■ **Exercise instructions**: A line belongs in the answer only if it contains the word "events"; copy every such line from the listing below.

■ **Provided material**:
· · ·

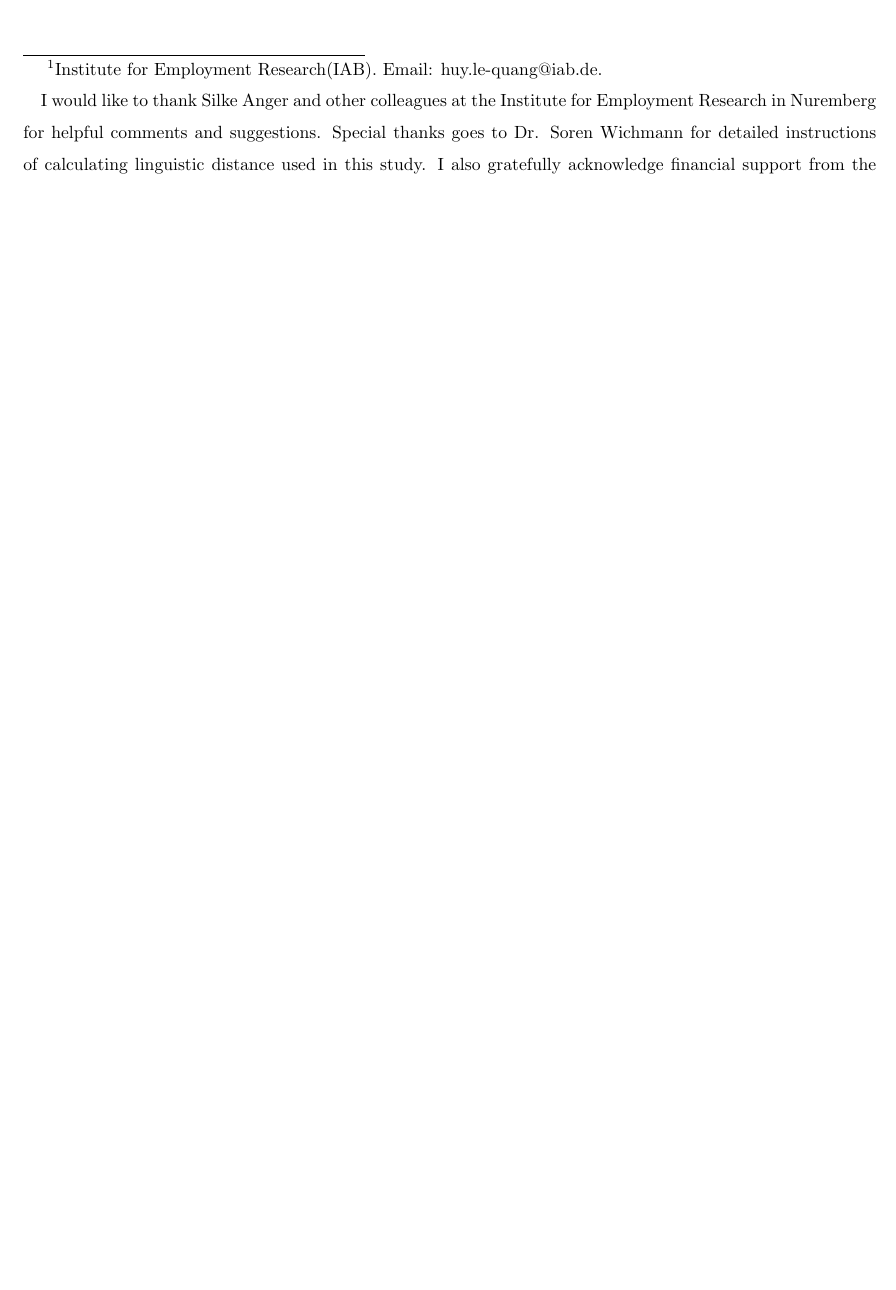
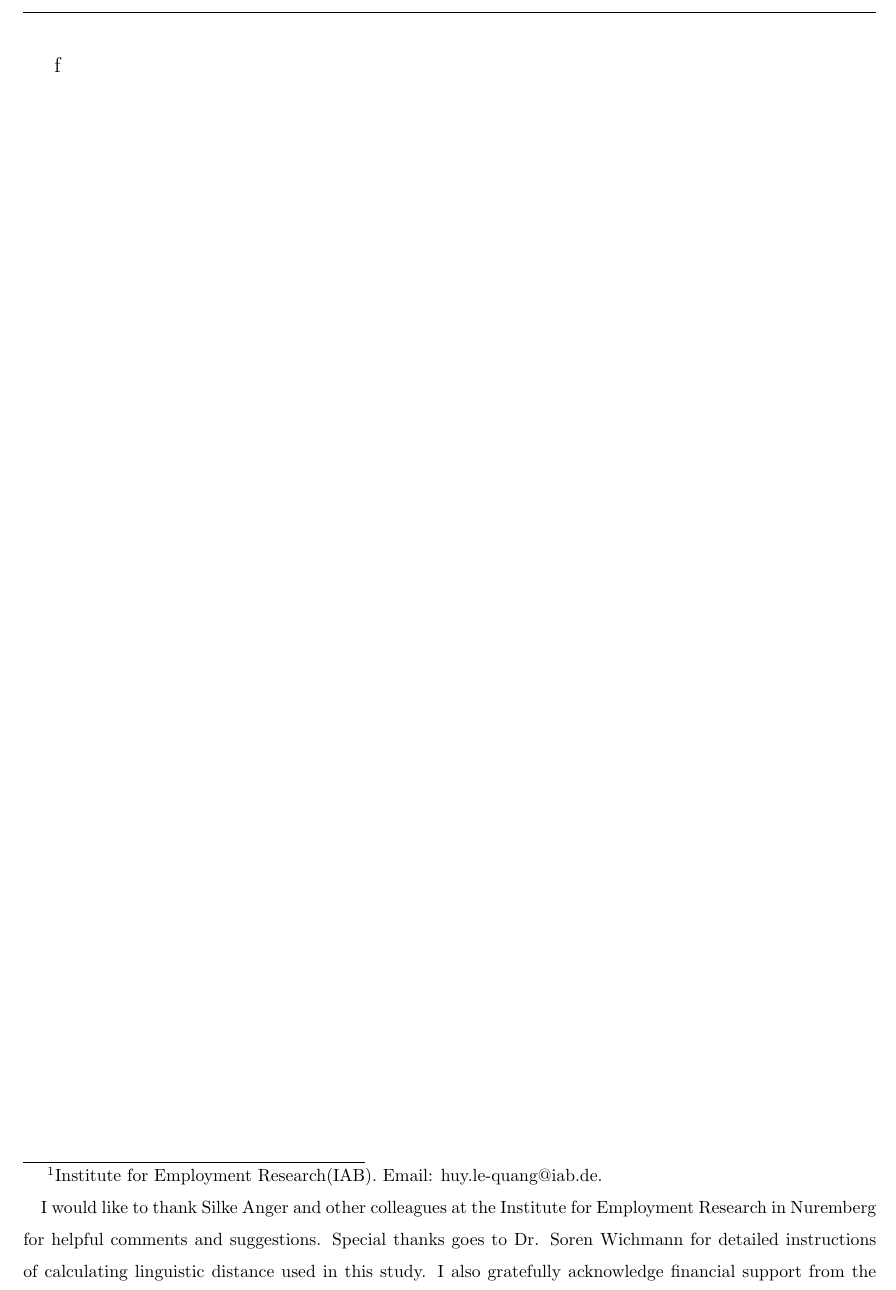
Before and after one commit to huylequangiab/Language-Job-search-and-Labor-market-outcomes, a LaTeX document (Paper 2.tex): part of page 1 of 13 before the commit and part of page 1 of 14 after it, cut at the place of the change, the shorter picture padded with empty space. Compiled offline with pdfLaTeX.

Commit message:
Create Paper 2.tex

```diff
--- a/Paper 2.tex
+++ b/Paper 2.tex
@@ -30,7 +30,7 @@
 %\date{24--Oct--2017} %remove date
 \footnotetext[1] {Institute for Employment Research(IAB). Email: huy.le-quang@iab.de.
 
-I would like to thank Silke Anger and other colleagues at the Institute for Employment Research in Nuremberg for helpful comments and suggestions. Special thanks goes to Dr. Soren Wichmann for detailed instructions of calculating linguistic distance used in this study. I also gratefully acknowledge financial support from the Graduate School (GradAB) at the Institute for Employment Research . All remaining errors are my own. The views, opinions, findings and conclusions expressed in this article are strictly those of the author.}
+I would like to thank Silke Anger and other colleagues at the Institute for Employment Research in Nuremberg for helpful comments and suggestions. Special thanks goes to Dr. Soren Wichmann for detailed instructions of calculating linguistic distance used in this study. I also gratefully acknowledge financial support from the Graduate School (GradAB) at the Institute for Employment Research . All remaining errors are my own. The views, opinions, findings and conclusions expressed in this article are strictly those of the author.} f
 
 \maketitle
 
```
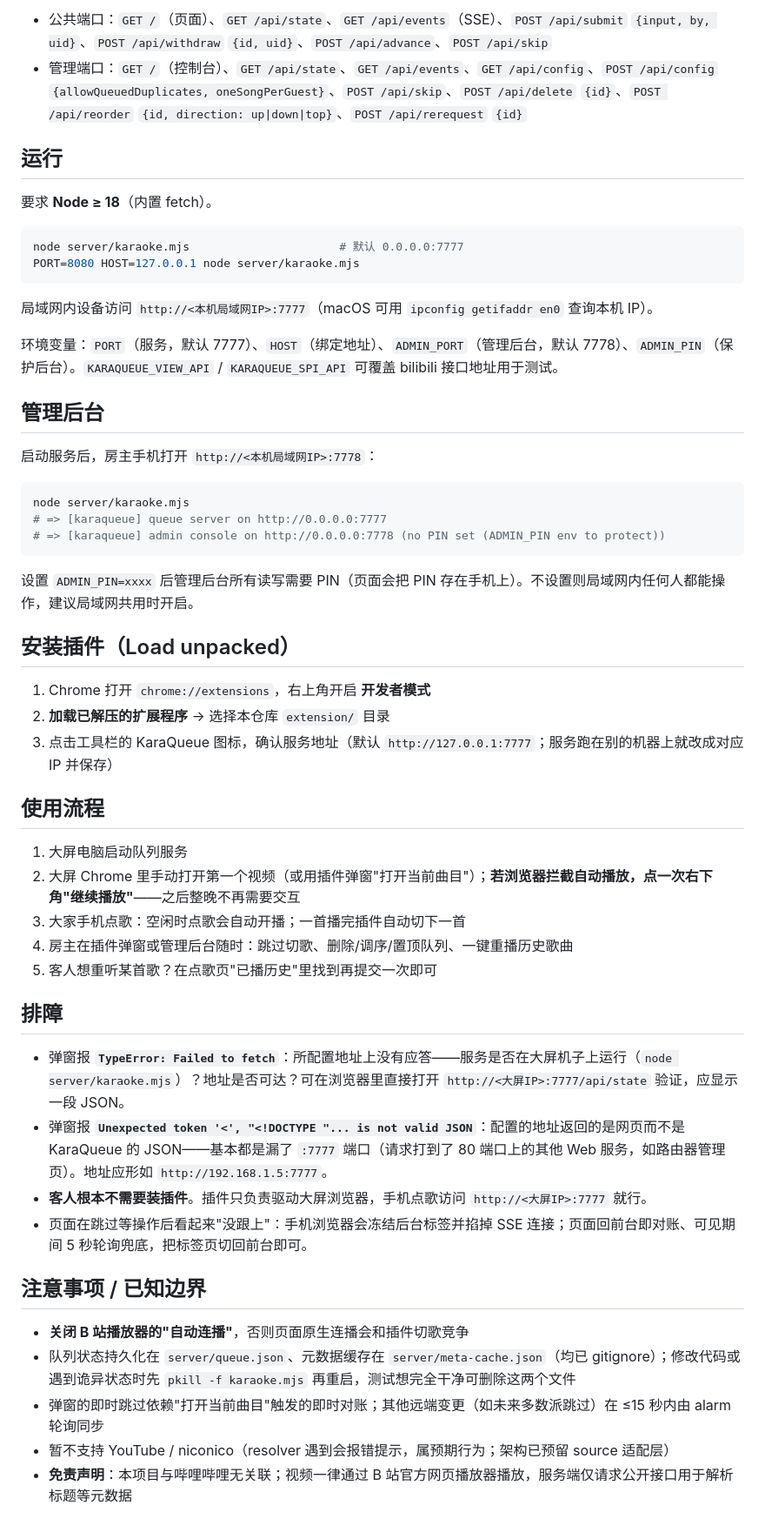
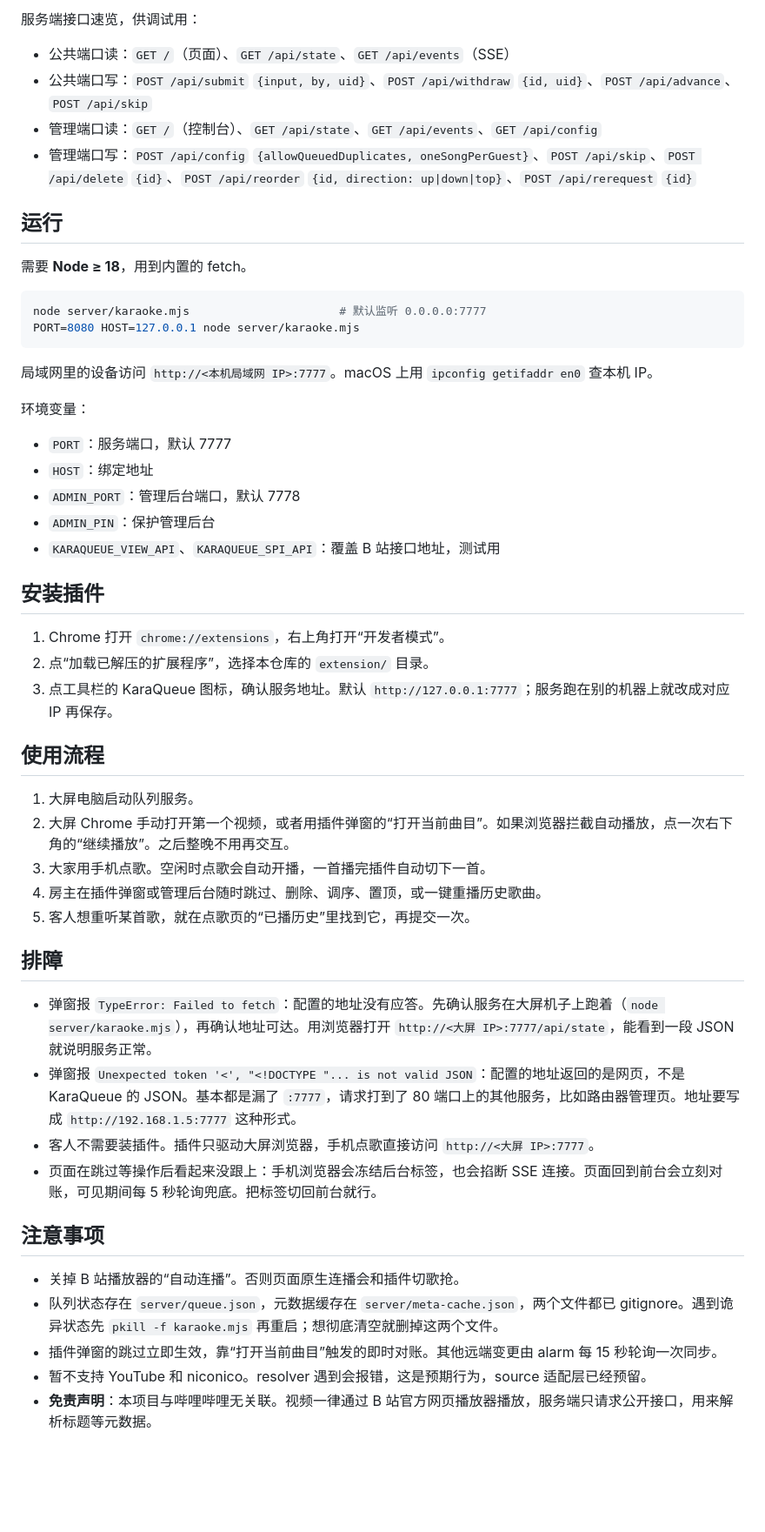
Before and after one commit to GarytheNoob/karaqueue, a Markdown page: README_zh-sc.md, the part around one of its changes. Shown at 87% size. Drawn GitHub-style; blank space fills up the shorter version.

````diff
--- a/README_zh-sc.md
+++ b/README_zh-sc.md
@@ -45,57 +68,55 @@
 
-- 公共端口：`GET /`（页面）、`GET /api/state`、`GET /api/events`（SSE）、`POST /api/submit` `{input, by, uid}`、`POST /api/withdraw` `{id, uid}`、`POST /api/advance`、`POST /api/skip`
-- 管理端口：`GET /`（控制台）、`GET /api/state`、`GET /api/events`、`GET /api/config`、`POST /api/config` `{allowQueuedDuplicates, oneSongPerGuest}`、`POST /api/skip`、`POST /api/delete` `{id}`、`POST /api/reorder` `{id, direction: up|down|top}`、`POST /api/rerequest` `{id}`
+服务端接口速览，供调试用：
+
+- 公共端口读：`GET /`（页面）、`GET /api/state`、`GET /api/events`（SSE）
+- 公共端口写：`POST /api/submit` `{input, by, uid}`、`POST /api/withdraw` `{id, uid}`、`POST /api/advance`、`POST /api/skip`
+- 管理端口读：`GET /`（控制台）、`GET /api/state`、`GET /api/events`、`GET /api/config`
+- 管理端口写：`POST /api/config` `{allowQueuedDuplicates, oneSongPerGuest}`、`POST /api/skip`、`POST /api/delete` `{id}`、`POST /api/reorder` `{id, direction: up|down|top}`、`POST /api/rerequest` `{id}`
 
 ## 运行
 
-要求 **Node ≥ 18**（内置 fetch）。
+需要 **Node ≥ 18**，用到内置的 fetch。
 
 ```sh
-node server/karaoke.mjs                      # 默认 0.0.0.0:7777
+node server/karaoke.mjs                      # 默认监听 0.0.0.0:7777
 PORT=8080 HOST=127.0.0.1 node server/karaoke.mjs
 ```
 
-局域网内设备访问 `http://<本机局域网IP>:7777`（macOS 可用 `ipconfig getifaddr en0` 查询本机 IP）。
+局域网里的设备访问 `http://<本机局域网 IP>:7777`。macOS 上用 `ipconfig getifaddr en0` 查本机 IP。
 
-环境变量：`PORT`（服务，默认 7777）、`HOST`（绑定地址）、`ADMIN_PORT`（管理后台，默认 7778）、`ADMIN_PIN`（保护后台）。`KARAQUEUE_VIEW_API` / `KARAQUEUE_SPI_API` 可覆盖 bilibili 接口地址用于测试。
+环境变量：
 
-## 管理后台
+- `PORT`：服务端口，默认 7777
+- `HOST`：绑定地址
+- `ADMIN_PORT`：管理后台端口，默认 7778
+- `ADMIN_PIN`：保护管理后台
+- `KARAQUEUE_VIEW_API`、`KARAQUEUE_SPI_API`：覆盖 B 站接口地址，测试用
 
-启动服务后，房主手机打开 `http://<本机局域网IP>:7778`：
+## 安装插件
 
-```sh
-node server/karaoke.mjs
-# => [karaqueue] queue server on http://0.0.0.0:7777
-# => [karaqueue] admin console on http://0.0.0.0:7778 (no PIN set (ADMIN_PIN env to protect))
-```
-
-设置 `ADMIN_PIN=xxxx` 后管理后台所有读写需要 PIN（页面会把 PIN 存在手机上）。不设置则局域网内任何人都能操作，建议局域网共用时开启。
-
-## 安装插件（Load unpacked）
-
-1. Chrome 打开 `chrome://extensions`，右上角开启 **开发者模式**
-2. **加载已解压的扩展程序** → 选择本仓库 `extension/` 目录
-3. 点击工具栏的 KaraQueue 图标，确认服务地址（默认 `http://127.0.0.1:7777`；服务跑在别的机器上就改成对应 IP 并保存）
+1. Chrome 打开 `chrome://extensions`，右上角打开“开发者模式”。
+2. 点“加载已解压的扩展程序”，选择本仓库的 `extension/` 目录。
+3. 点工具栏的 KaraQueue 图标，确认服务地址。默认 `http://127.0.0.1:7777`；服务跑在别的机器上就改成对应 IP 再保存。
 
 ## 使用流程
 
-1. 大屏电脑启动队列服务
-2. 大屏 Chrome 里手动打开第一个视频（或用插件弹窗"打开当前曲目"）；**若浏览器拦截自动播放，点一次右下角"继续播放"**——之后整晚不再需要交互
-3. 大家手机点歌：空闲时点歌会自动开播；一首播完插件自动切下一首
-4. 房主在插件弹窗或管理后台随时：跳过切歌、删除/调序/置顶队列、一键重播历史歌曲
-5. 客人想重听某首歌？在点歌页"已播历史"里找到再提交一次即可
+1. 大屏电脑启动队列服务。
+2. 大屏 Chrome 手动打开第一个视频，或者用插件弹窗的“打开当前曲目”。如果浏览器拦截自动播放，点一次右下角的“继续播放”。之后整晚不用再交互。
+3. 大家用手机点歌。空闲时点歌会自动开播，一首播完插件自动切下一首。
+4. 房主在插件弹窗或管理后台随时跳过、删除、调序、置顶，或一键重播历史歌曲。
+5. 客人想重听某首歌，就在点歌页的“已播历史”里找到它，再提交一次。
 
 ## 排障
 
-- 弹窗报 **`TypeError: Failed to fetch`**：所配置地址上没有应答——服务是否在大屏机子上运行（`node server/karaoke.mjs`）？地址是否可达？可在浏览器里直接打开 `http://<大屏IP>:7777/api/state` 验证，应显示一段 JSON。
-- 弹窗报 **`Unexpected token '<', "<!DOCTYPE "... is not valid JSON`**：配置的地址返回的是网页而不是 KaraQueue 的 JSON——基本都是漏了 `:7777` 端口（请求打到了 80 端口上的其他 Web 服务，如路由器管理页）。地址应形如 `http://192.168.1.5:7777`。
-- **客人根本不需要装插件**。插件只负责驱动大屏浏览器，手机点歌访问 `http://<大屏IP>:7777` 就行。
-- 页面在跳过等操作后看起来"没跟上"：手机浏览器会冻结后台标签并掐掉 SSE 连接；页面回前台即对账、可见期间 5 秒轮询兜底，把标签页切回前台即可。
+- 弹窗报 `TypeError: Failed to fetch`：配置的地址没有应答。先确认服务在大屏机子上跑着（`node server/karaoke.mjs`），再确认地址可达。用浏览器打开 `http://<大屏 IP>:7777/api/state`，能看到一段 JSON 就说明服务正常。
+- 弹窗报 `Unexpected token '<', "<!DOCTYPE "... is not valid JSON`：配置的地址返回的是网页，不是 KaraQueue 的 JSON。基本都是漏了 `:7777`，请求打到了 80 端口上的其他服务，比如路由器管理页。地址要写成 `http://192.168.1.5:7777` 这种形式。
+- 客人不需要装插件。插件只驱动大屏浏览器，手机点歌直接访问 `http://<大屏 IP>:7777`。
+- 页面在跳过等操作后看起来没跟上：手机浏览器会冻结后台标签，也会掐断 SSE 连接。页面回到前台会立刻对账，可见期间每 5 秒轮询兜底。把标签切回前台就行。
 
-## 注意事项 / 已知边界
+## 注意事项
 
-- **关闭 B 站播放器的"自动连播"**，否则页面原生连播会和插件切歌竞争
-- 队列状态持久化在 `server/queue.json`、元数据缓存在 `server/meta-cache.json`（均已 gitignore）；修改代码或遇到诡异状态时先 `pkill -f karaoke.mjs` 再重启，测试想完全干净可删除这两个文件
-- 弹窗的即时跳过依赖"打开当前曲目"触发的即时对账；其他远端变更（如未来多数派跳过）在 ≤15 秒内由 alarm 轮询同步
-- 暂不支持 YouTube / niconico（resolver 遇到会报错提示，属预期行为；架构已预留 source 适配层）
-- **免责声明**：本项目与哔哩哔哩无关联；视频一律通过 B 站官方网页播放器播放，服务端仅请求公开接口用于解析标题等元数据
+- 关掉 B 站播放器的“自动连播”。否则页面原生连播会和插件切歌抢。
+- 队列状态存在 `server/queue.json`，元数据缓存在 `server/meta-cache.json`，两个文件都已 gitignore。遇到诡异状态先 `pkill -f karaoke.mjs` 再重启；想彻底清空就删掉这两个文件。
+- 插件弹窗的跳过立即生效，靠“打开当前曲目”触发的即时对账。其他远端变更由 alarm 每 15 秒轮询一次同步。
+- 暂不支持 YouTube 和 niconico。resolver 遇到会报错，这是预期行为，source 适配层已经预留。
+- **免责声明**：本项目与哔哩哔哩无关联。视频一律通过 B 站官方网页播放器播放，服务端只请求公开接口，用来解析标题等元数据。
````
Also changed, not shown: other parts of README_zh-sc.md (+49 -26 lines), README.md (+84 -63 lines).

· · ·

■ **Answer section**:
-- 公共端口：`GET /`（页面）、`GET /api/state`、`GET /api/events`（SSE）、`POST /api/submit` `{input, by, uid}`、`POST /api/withdraw` `{id, uid}`、`POST /api/advance`、`POST /api/skip`
-- 管理端口：`GET /`（控制台）、`GET /api/state`、`GET /api/events`、`GET /api/config`、`POST /api/config` `{allowQueuedDuplicates, oneSongPerGuest}`、`POST /api/skip`、`POST /api/delete` `{id}`、`POST /api/reorder` `{id, direction: up|down|top}`、`POST /api/rerequest` `{id}`
+- 公共端口读：`GET /`（页面）、`GET /api/state`、`GET /api/events`（SSE）
+- 管理端口读：`GET /`（控制台）、`GET /api/state`、`GET /api/events`、`GET /api/config`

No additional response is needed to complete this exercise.